Shockingly there are still quite a few states that haven’t implemented hands-free driving rules for the use of cellphones. Though this may be the case for the state or country you are stationed in, the DOD has implemented hands-free regulations for all military bases. In a nutshell, no matter what the law is outside of base, all military installations will issue you a ticket if you are caught on your phone without a hands-free device. When it comes to speeding, military installations reserve the right to suspend your on-post driving privileges if you receive one too many infractions. It would be really inconvenient to be able to drive in town but not be able to drive on base. Military bases have their own speed limits and police officers. You also don’t want to have to deal with a letter being sent to the service member’s higher up.
Keep a close eye on your military brats
Raising children and teens on a military base can be an amazing thing. They meet other kids from different places and cultures and there are tons of activities to keep them busy. All that aside, it’s important to understand that you and your family are living on government property and even your children are subject to the regulations of on-base living. Let’s be honest — some kids get into trouble, but getting into trouble one too many times on base could possibly mean having to move off-base or result in disciplinary action for the service member. Many military bases have instituted base-wide curfews for children and teens under a certain age. Be sure to ask about your military installation curfew procedures.
Government housing AKA base housing
Now that you live in base housing, it’s important to properly maintain your home for cleanliness. Although random inspections are very rare anymore, you are still living in government quarters and must care for the home properly. Failure to do so could lead to delays in out processing when it is time for your family to move to your next duty station.
Your military ID is your lifeline
One of the first things all military dependents 10 years of age and older receive is a military ID. Your ID is your lifeline on base. It is needed for almost everything you will ever do, including doctor's appointments, grocery shopping at the commissary and even getting back onto the base if you leave to go somewhere. Your ID is not something you want to lose and it’s not something you want to have to go get again (at least until it expires). Losing your ID is a big inconvenience, and getting a new one can be a time-consuming process.
Boredom is not an option
One of the great things about living on a military installation is that for the most part, each base is equipped with travel offices, recreational centers, free gyms, pools and a local Army Community Services (ACS) building for any other unknown information you may need.
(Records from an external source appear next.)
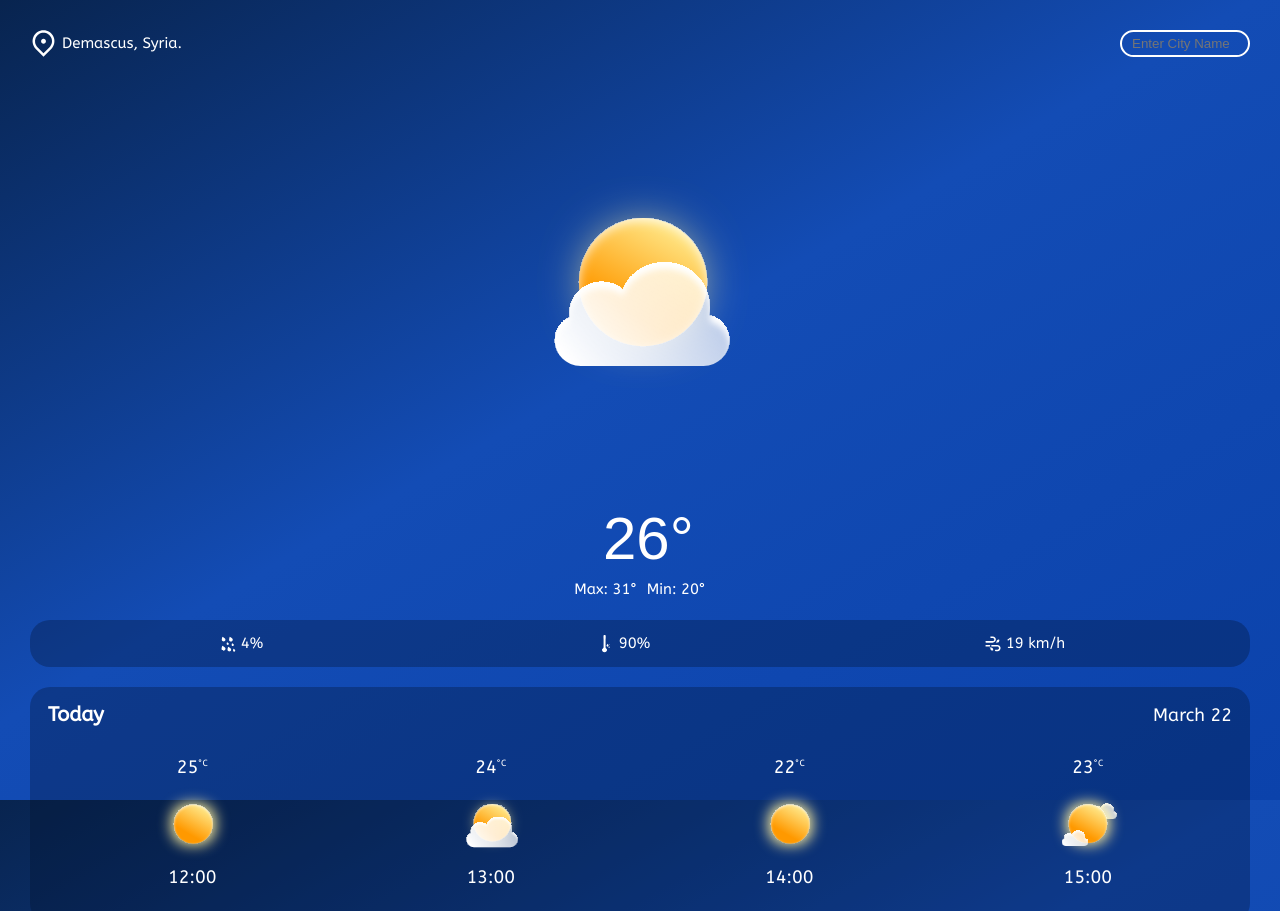
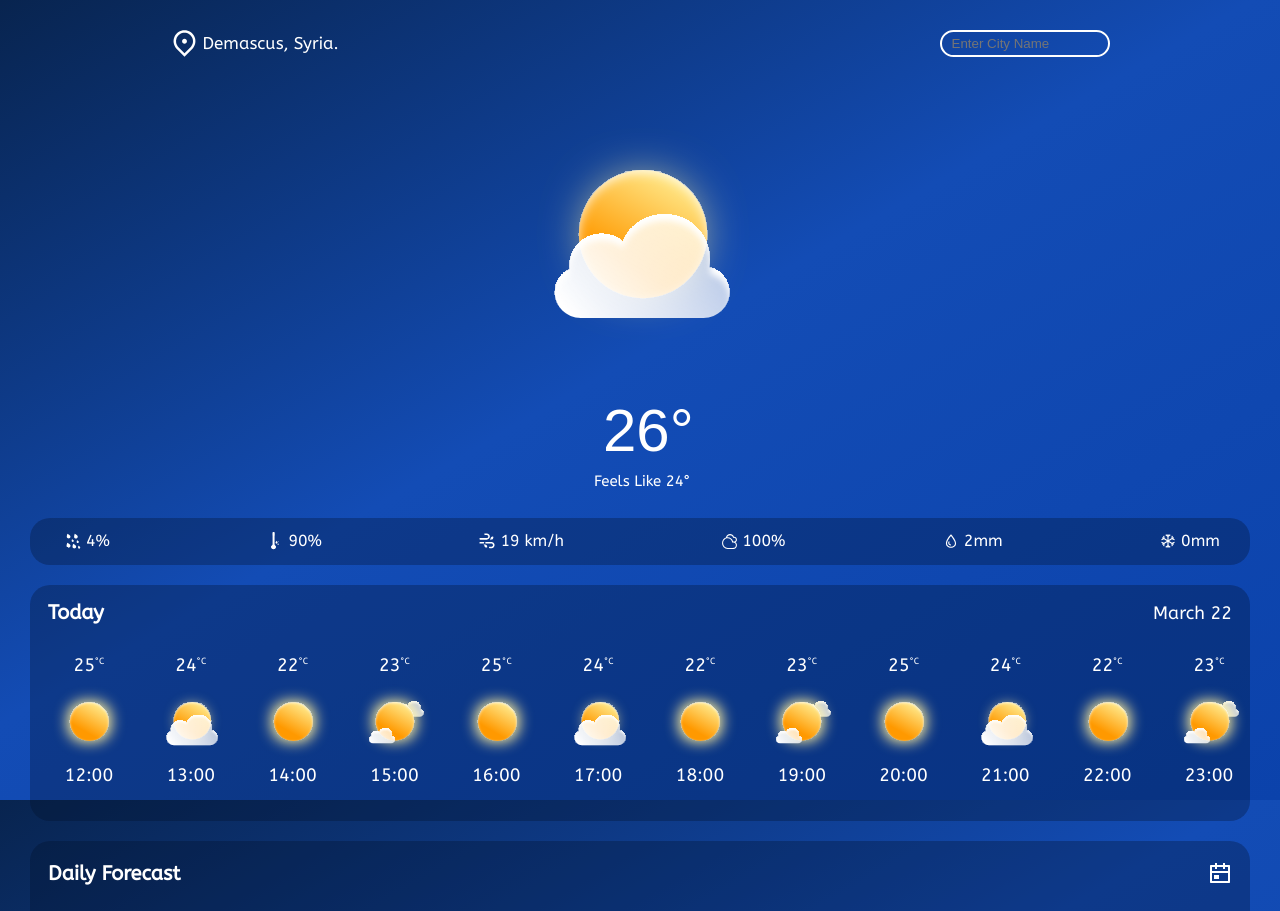
Before and after one commit to WDataW/weather-app, a plain HTML site: page index.html in a window 1280 px wide. Shown: the top 911 px of the page. Drawn offline with Linux system fonts and the light colour scheme.

Commit message:
made the page responsive for 700px wide screens

```diff
--- a/index.html
+++ b/index.html
@@ -33,21 +33,32 @@
         </div>
         <div class="temperatures">
           <pre class="current"> 26°</pre>
-          <pre class="max">Max: 31°</pre>
-          <pre class="min">Min: 20°</pre>
+          <pre class="apparent"> Feels Like 24°</pre>
         </div>
         <div class="stats container">
-          <div class="precipitation">
+          <div class="precipitation" title="Precipitation">
             <span class="icon"></span>
             <span>4%</span>
           </div>
-          <div class="humidity">
+          <div class="humidity" title="Humidity">
             <span class="icon"></span>
             <span>90%</span>
           </div>
-          <div class="wind-speed">
+          <div class="wind-speed" title="Wind Speed">
             <span class="icon"></span>
             <span>19 km/h</span>
+          </div>
+          <div class="cloud-cover" title="Cloud Cover">
+            <span class="icon"></span>
+            <span>100%</span>
+          </div>
+          <div class="rain" title="Rain">
+            <span class="icon"></span>
+            <span>2mm</span>
+          </div>
+          <div class="snowfall" title="Snowfall">
+            <span class="icon"></span>
+            <span>0mm</span>
           </div>
         </div>
         <div class="hourly-weather container">
@@ -87,6 +98,64 @@
                 <img src="images/weather-icons/day/partly-cloudy.svg" alt="" />
               </div>
               <p class="time">15:00</p>
+            </div>
+            <div class="hour">
+              <!-- contains temperature + mini weather icon + time -->
+              <p class="temperature celesius">25</p>
+              <div class="mini-icon">
+                <img src="images/weather-icons/day/clear.svg" alt="" />
+              </div>
+              <p class="time">16:00</p>
+            </div>
+            <div class="hour">
+              <p class="temperature celesius">24</p>
+              <div class="mini-icon">
+                <img src="images/weather-icons/day/cloudy.svg" alt="" />
+              </div>
+              <p class="time">17:00</p>
+            </div>
+            <div class="hour">
+              <p class="temperature celesius">22</p>
+              <div class="mini-icon">
+                <img src="images/weather-icons/day/clear.svg" alt="" />
+              </div>
+              <p class="time">18:00</p>
+            </div>
+            <div class="hour">
+              <p class="temperature celesius">23</p>
+              <div class="mini-icon">
+                <img src="images/weather-icons/day/partly-cloudy.svg" alt="" />
+              </div>
+              <p class="time">19:00</p>
+            </div>
+            <div class="hour">
+              <!-- contains temperature + mini weather icon + time -->
+              <p class="temperature celesius">25</p>
+              <div class="mini-icon">
+                <img src="images/weather-icons/day/clear.svg" alt="" />
+              </div>
+              <p class="time">20:00</p>
+            </div>
+            <div class="hour">
+              <p class="temperature celesius">24</p>
+              <div class="mini-icon">
+                <img src="images/weather-icons/day/cloudy.svg" alt="" />
+              </div>
+              <p class="time">21:00</p>
+            </div>
+            <div class="hour">
+              <p class="temperature celesius">22</p>
+              <div class="mini-icon">
+                <img src="images/weather-icons/day/clear.svg" alt="" />
+              </div>
+              <p class="time">22:00</p>
+            </div>
+            <div class="hour">
+              <p class="temperature celesius">23</p>
+              <div class="mini-icon">
+                <img src="images/weather-icons/day/partly-cloudy.svg" alt="" />
+              </div>
+              <p class="time">23:00</p>
             </div>
           </div>
         </div>
--- a/style.css
+++ b/style.css
@@ -4,7 +4,10 @@
   font-weight: normal;
   font-style: normal;
 }
-
+html,
+body {
+  scrollbar-width: thin;
+}
 body {
   font: 15px/1.5 "AbeeZeeRegular";
 
@@ -114,45 +117,56 @@ main {
   display: block;
   font: 60px/1.3 sans-serif;
 }
-.temperatures .max {
-  margin-right: 5px;
+.temperatures .apparent {
+  display: inline-block;
+  width: 100%;
 }
 /* stats */
 .stats {
   display: flex;
-  justify-content: space-around;
+  justify-content: space-between;
   align-items: center;
   height: 47px;
   padding: 0 20px;
+  text-wrap: nowrap;
+  overflow-x: scroll;
+  scrollbar-width: none;
 }
 .stats div {
   color: white;
   height: 34px;
+  font-size: 14px;
   display: flex;
   align-items: center;
+  margin: 0 10px;
 }
-
-.precipitation .icon {
+.stats .icon {
   height: 26px;
   aspect-ratio: 1/1;
+}
+.precipitation .icon {
   background: url(images/icons/precipitation.svg) no-repeat center center/22px
     22px;
 }
 .humidity .icon {
-  height: 26px;
-  aspect-ratio: 1/1;
   background: url(images/icons/humidity.svg) no-repeat center center/18px 18px;
 }
 .wind-speed .icon {
-  height: 26px;
-  aspect-ratio: 1/1;
   background: url(images/icons/wind.svg) no-repeat center center/16px 16px;
 }
-
+.cloud-cover .icon {
+  background: url(images/icons/clouds.svg) no-repeat center center/17px 17px;
+}
+.rain .icon {
+  background: url(images/icons/water-drop.svg) no-repeat center center/18px 18px;
+}
+.snowfall .icon {
+  background: url(images/icons/snowflake.svg) no-repeat center center/18px 18px;
+}
 /* hourly weather */
 .hourly-weather {
   height: 200px;
-  padding: 18px;
+  padding: 18px 0;
 }
 .hourly-weather .header {
   display: flex;
@@ -160,6 +174,7 @@ main {
   align-items: center;
   line-height: 1;
   margin-bottom: 20px;
+  padding: 0 18px;
 }
 .hourly-weather span:first-child {
   /* referring to the word 'Today' */
@@ -174,6 +189,11 @@ main {
   display: flex;
   flex-flow: row nowrap;
   height: 155px;
+  overflow-x: scroll;
+  scrollbar-width: none;
+}
+.hour:first-child {
+  padding-left: 18px;
 }
 .hour {
   /* the container for temperature + mini weather icon + time*/
@@ -185,7 +205,7 @@ main {
   align-items: center;
 }
 .hour:not(:last-child) {
-  margin-right: 10px;
+  margin-right: 20px;
 }
 .hour p {
   text-align: center;
@@ -240,7 +260,7 @@ main {
   font-family: monospace;
 }
 .day span {
-  font-size: 16px;
+  font-size: 18px;
 }
 .day .mini-icon {
   height: 50px;
@@ -263,3 +283,55 @@ main {
 .temperature-range span:last-child {
   color: rgba(255, 255, 255, 0.5);
 }
+
+@media screen and (min-width: 500px) {
+  header {
+    justify-content: space-around;
+  }
+  .search-container input {
+    width: 150px;
+  }
+  .stats div {
+    font-size: 16px;
+  }
+  .day {
+    box-sizing: border-box;
+    padding: 0 10px;
+    width: 100%;
+    justify-content: space-evenly;
+  }
+  .daily-weather {
+    display: grid;
+    grid-template-columns: repeat(2, 1fr);
+    grid-template-rows: repeat(4, 1fr);
+    justify-items: center;
+    align-items: center;
+    gap: 10px;
+  }
+  .daily-weather .header {
+    width: 100%;
+    grid-row: 1/2;
+    grid-column: 1/3;
+  }
+}
+@media screen and (min-width: 700px) {
+  .weather-icon {
+    aspect-ratio: 1/0.25;
+    margin-bottom: 0;
+  }
+  .temperatures {
+    margin-bottom: 25px;
+  }
+  .location-container {
+    font-size: 17px;
+  }
+  .day {
+    padding: 0 20px;
+  }
+  .day span {
+    font-size: 20px;
+  }
+  .search-container input {
+    width: 170px;
+  }
+}
```
Also changed, not shown: images/icons/clouds.svg (added), images/icons/snowflake.svg (added), images/icons/water-drop.svg (added).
You and your family should never be bored with the vast amount of resources and recreation available to you for little or no charge.
More about military families